In a YouGov poll taken in late 2013 over 2,000 people, less than one-third of the public were aware of what pharmacists could offer and only 48% knew that their pharmacist could advise on minor ailments. I will concede efforts have been made to emphasise the worth of pharmacists and ease the stress on GPs in providing healthcare to the greater public through new services such as minor ailments, blood pressure and heart rhythm consultations and a lot of the praise for the furthering of the reputations of pharmacists as competent providers of healthcare should go to Pharmacy Voice.
However, obstacles are still present and that leaves the question what else can be done to change public opinion on pharmacists? Yes, I settle on the fact that it should be mainly the pharmacists’ responsibility to highlight the services they can provide, but I believe there is a greater need for collaboration, and thus I feel that GPs should also take a minor role in highlighting services that a pharmacist could provide during consultations which could have been dealt with faster at their local pharmacy. The same could be done once again at A&E departments in hospitals. My reasoning is based on the assumption that public opinion shares the view that doctors are the frontline of healthcare and thus they would have a pivotal role in persuading patients to use their local pharmacies for minor ailments as well as other services such as vaccinations.

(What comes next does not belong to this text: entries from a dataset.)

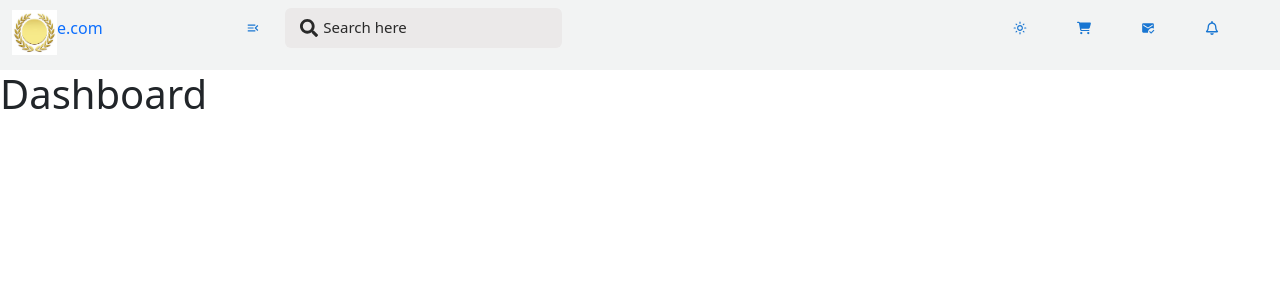
Repository: gautamsonam011/admin-react-dashboard
Page: /
These files come from the project's save history. The page is drawn as it stood at one moment and after the next save; the edit follows.
The browser window is 1280 px wide. The pictures show the whole page.
The project was rebuilt for these pictures with package versions that can differ from the ones it lists, and the page was loaded fresh each time.

Above is the page before, as saved 2025-04-14 13:43:58.

### src/App.js
import { BrowserRouter, Routes, Route } from 'react-router-dom';
import './App.css';
import 'bootstrap/dist/css/bootstrap.min.css';
import Dashboard from './pages/Dashboard/Dashboard';
import Header from "./components/Header/index";
function App() {
  return (
    <BrowserRouter>
    <Header/>
    <Routes>
      <Route path = "/" exact={true} element={<Dashboard/>} />
    </Routes>
    </BrowserRouter>
  );
}

export default App;

### src/App.css
@import url('https://fonts.googleapis.com/css2?family=Ubuntu:ital,wght@0,300;0,400;0,500;0,700;1,300;1,400;1,500;1,700&display=swap');

body{
  font-family: "Ubuntu", sans-serif;
  background-color: #888383;

}

header{
  width:100%;
  height: 70px;
  background-color:#f2f3f3;
}
header .logo{
  text-decoration: none;
}
header .logo img{
  margin-top: 10px;
  width:45px;

}

header .logo span{
color: coral;
font-weight: bolder;
font-size: 24px;
}
header button .rounded-circle{min-width:40px !important; width:40px !important; height: 40px !important; background-color:#f0f5ff !important}
header button .rounded-circle svg{color:rgb(29, 27, 27); font-size: 25px !important;}
.searchBox{width:400px; height: 40px; background-color:#ebe9e9; border-radius: 6px;padding: 3px 15px;}
.searchBox input{background: transparent;border:0px; outline:none; padding-left: 5px; font-size: 15px; color:#292929}
.searchBox input::-webkit-input-placeholder{color:#292929}
.searchBox svg{font-size: 18px; color:#292929 ;}

### src/pages/Dashboard/Dashboard.jsx
const Dashboard = () =>{
    return (
        <>
        <h1>Dashboard</h1>
        </>
    )
}

export default Dashboard;

### src/components/Header/index.jsx
import {Link} from "react-router-dom";
import logo from "../../assests/images/logo.jpg";
import Button from '@mui/material/Button';
import { MdMenuOpen } from "react-icons/md";
import { MdOutlineMenu } from "react-icons/md";
import SearchBox from "../SearchBox";
import { MdOutlineLightMode } from "react-icons/md";
import { MdDarkMode } from "react-icons/md";
import { FaCartShopping } from "react-icons/fa6";
import { MdMarkEmailRead } from "react-icons/md";
import { FaRegBell } from "react-icons/fa";


const Header = () =>{
    return (
        <>
        <header>
            <div className="container-fluid">
                <div className="row d-flex align-items-center w-100">
                    {/* logo */}
                    <div className="col-sm-2">
                        <Link to="/" className="d-flex align-items-center logo">
                        <img src={logo} alt="logo"/>
                        <spam className="ml-2">e.com</spam>
                        </Link>
                    </div>
                    <div className="col-sm-3 d-flex align-items-center pl-4">
                    <Button className="rounded-circle"><MdMenuOpen/></Button>
                    <SearchBox/>
                    </div>
                    <div className="col-sm-7 d-flex align-items-center justify-content-end part3">
                    <Button className="rounded-circle"><MdOutlineLightMode/></Button>
                    <Button className="rounded-circle"><FaCartShopping/></Button>
                    <Button className="rounded-circle"><MdMarkEmailRead/></Button>
                    <Button className="rounded-circle"><FaRegBell/></Button>

                    </div>
                </div>
            </div>
        </header>
        </>
    )
}

export default Header

### src/components/SearchBox.jsx
import { FaSearch } from "react-icons/fa";

const SearchBox = () =>{
    return (
        <div className="searchBox position-relative d-flex align-items-center">
            <FaSearch className="mr-2" />
            <input type="text" placeholder="Search here"  />
        </div>
    )
}

export default SearchBox;

Loaded but not shown: public/index.html (common file); src/index.js (common file); src/reportWebVitals.js (common file)

After the next save:
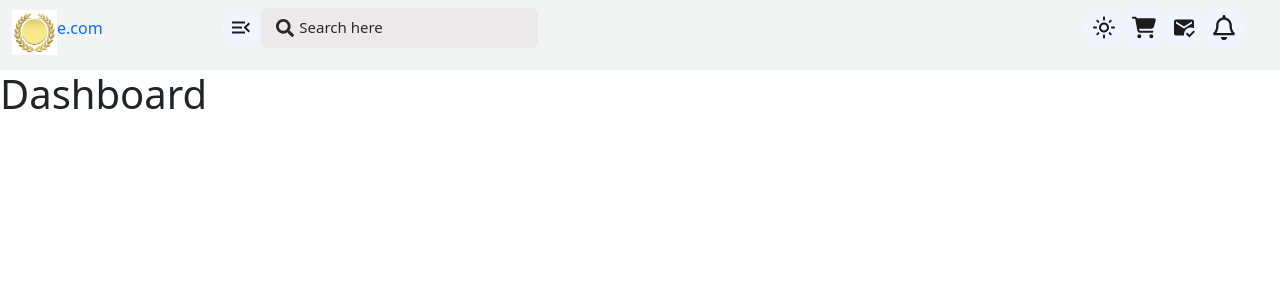
Saved 40 s later.
--- a/src/App.css
+++ b/src/App.css
@@ -25,8 +25,8 @@ color: coral;
 font-weight: bolder;
 font-size: 24px;
 }
-header button .rounded-circle{min-width:40px !important; width:40px !important; height: 40px !important; background-color:#f0f5ff !important}
-header button .rounded-circle svg{color:rgb(29, 27, 27); font-size: 25px !important;}
+header .rounded-circle{min-width:40px !important; width:40px !important; height: 40px !important; background-color:#f0f5ff !important}
+header .rounded-circle svg{color:rgb(29, 27, 27); font-size: 25px !important;}
 .searchBox{width:400px; height: 40px; background-color:#ebe9e9; border-radius: 6px;padding: 3px 15px;}
 .searchBox input{background: transparent;border:0px; outline:none; padding-left: 5px; font-size: 15px; color:#292929}
 .searchBox input::-webkit-input-placeholder{color:#292929}

After the 2 saves that followed:
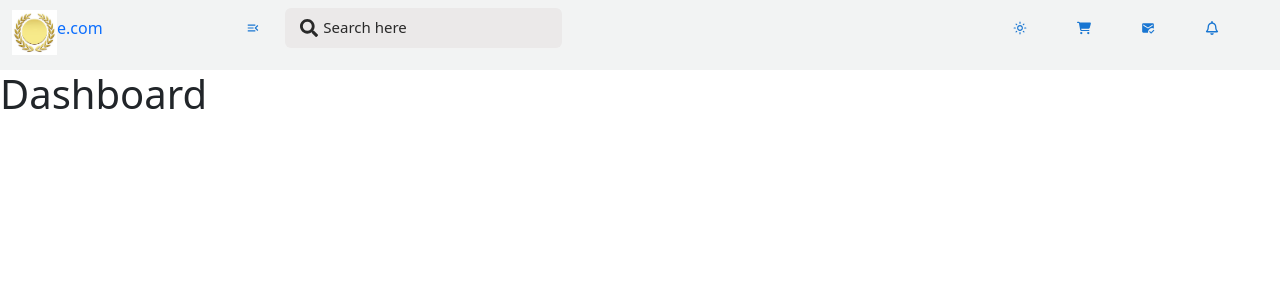
The 2 saves are shown as one change because 1 left the picture as it was.
The last was saved 56 s later.
--- a/src/App.css
+++ b/src/App.css
@@ -2,7 +2,7 @@
 
 body{
   font-family: "Ubuntu", sans-serif;
-  background-color: #888383;
+  background-color: #fff;
 
 }
 
@@ -25,8 +25,8 @@ color: coral;
 font-weight: bolder;
 font-size: 24px;
 }
-header .rounded-circle{min-width:40px !important; width:40px !important; height: 40px !important; background-color:#f0f5ff !important}
-header .rounded-circle svg{color:rgb(29, 27, 27); font-size: 25px !important;}
+header button .rounded-circle{min-width:40px !important; width:40px !important; height: 40px !important; background-color:#f0f5ff !important}
+header button .rounded-circle svg{color:rgb(29, 27, 27); font-size: 25px !important;}
 .searchBox{width:400px; height: 40px; background-color:#ebe9e9; border-radius: 6px;padding: 3px 15px;}
 .searchBox input{background: transparent;border:0px; outline:none; padding-left: 5px; font-size: 15px; color:#292929}
 .searchBox input::-webkit-input-placeholder{color:#292929}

On the other hand, I reluctantly acknowledge that maybe the retail aspect of community pharmacy will always divide public opinion on pharmacists and be the possible cause for the “shopkeeper” stereotype. In the end I will always find it unfortunate that there is a lack of awareness on the scope of pharmacist’s involvement in healthcare, from hospital to the pharmaceutical industry.